In the gallery, we installed GIFs included in the online exhibition from Hugo Moreno, Sara Ludy, Petra Cortright, Dina Kelberman, Ying Miao, Clement Valla, and Gizelle Zatonyl as well as different works from Nicolas Sassoon and Wickerham & Lomax. We also installed two pieces from Victoria Fu: the video projection “Velvet Peel 2” and animated neon sculpture “Pinch-Zoom.” These are all about the way bodies relate to screens and illusionistic space, so Fu was a perfect fit for an IRL exhibition about digital spaces.

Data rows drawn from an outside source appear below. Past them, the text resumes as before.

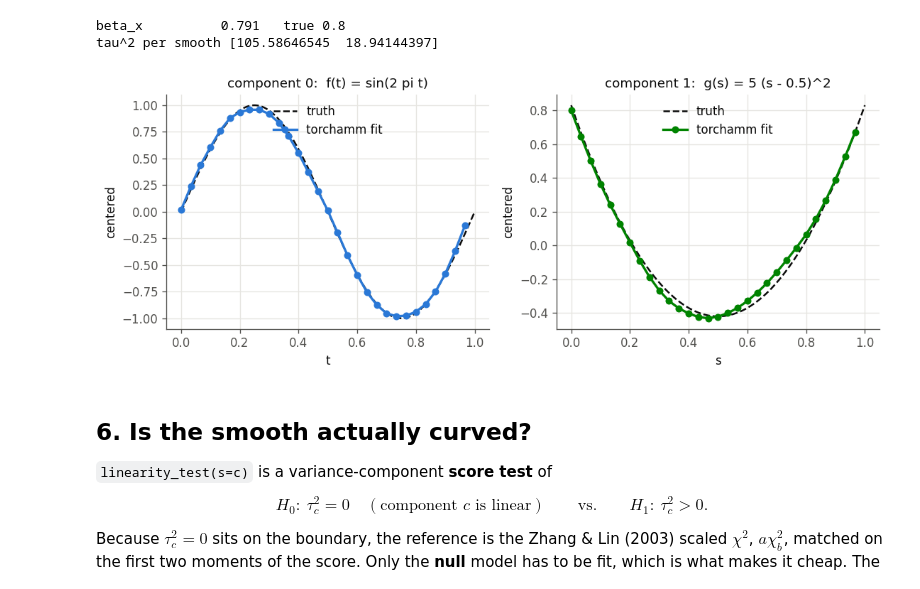
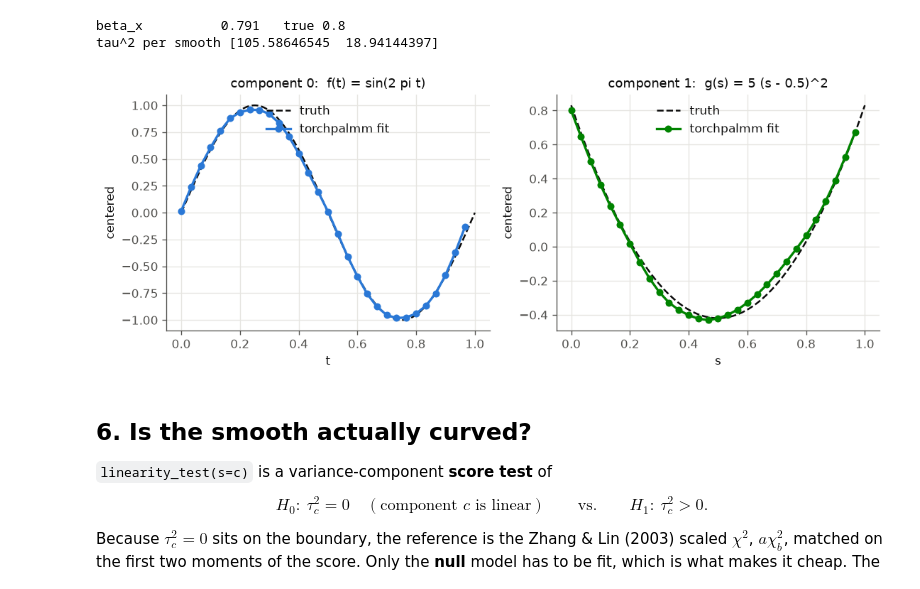
Before and after one commit to rrrrn/torchpalmm, a Jupyter notebook: examples/vignette.ipynb, the cells around one changed output. Drawn from its saved outputs; the diff is of its cells as text; code cells hidden in the pictures.

```diff
--- a/examples/vignette.ipynb
+++ b/examples/vignette.ipynb
@@ -337,23 +337,23 @@ tau^2 per smooth [105.58646545  18.94144397]
 # %%
 truths = [d4["truth"]["f"], d4["truth"]["g"]]
 labels = ["f(t) = sin(2 pi t)", "g(s) = 5 (s - 0.5)^2"]
 
 fig, axes = plt.subplots(1, 2, figsize=(9.4, 3.7))
 for ax, c, truth_fn, lab, colr in zip(axes, [0, 1], truths, labels, PALETTE[:2]):
     fc = fitted2[fitted2.spline_id == c].sort_values("spline_var")
     u = fc.spline_var.to_numpy()
     v = fc.theta_fitted.to_numpy(); v = v - v.mean()
     w = truth_fn(t_grid); w = w - w.mean()
 
     ax.plot(t_grid, w, "--", color=INK, lw=1.5, label="truth")
-    ax.plot(u, v, "o-", color=colr, ms=5, label="torchamm fit")
+    ax.plot(u, v, "o-", color=colr, ms=5, label="torchpalmm fit")
     ax.set_title(f"component {c}:  {lab}")
     ax.set_xlabel("t" if c == 0 else "s"); ax.set_ylabel("centered")
     ax.legend(loc="upper center")
 fig.tight_layout()
 plt.show()
 # %% [output]
-[figure, old version]
+[figure, new version]
 # %% [markdown]
 ## 6. Is the smooth actually curved?
 
```
Also changed, not shown: parts of 11 cells of this notebook, 9 other files.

We also screened all of the GIFs in the exhibition as well as longer video works from the artists and longer-form GIFs from Jacolby Satterwhite. GRIN (60 Valley Street, Unit 3
Providence, RI) is hosting another outdoor screening on June 25th from 8 – 10 p.m., so if you didn’t catch the opening, be sure to check it out! We have to say, even if we hadn’t curated this show, we’d be giving it a giant neon thumbs-up.

Check out the photos after the jump.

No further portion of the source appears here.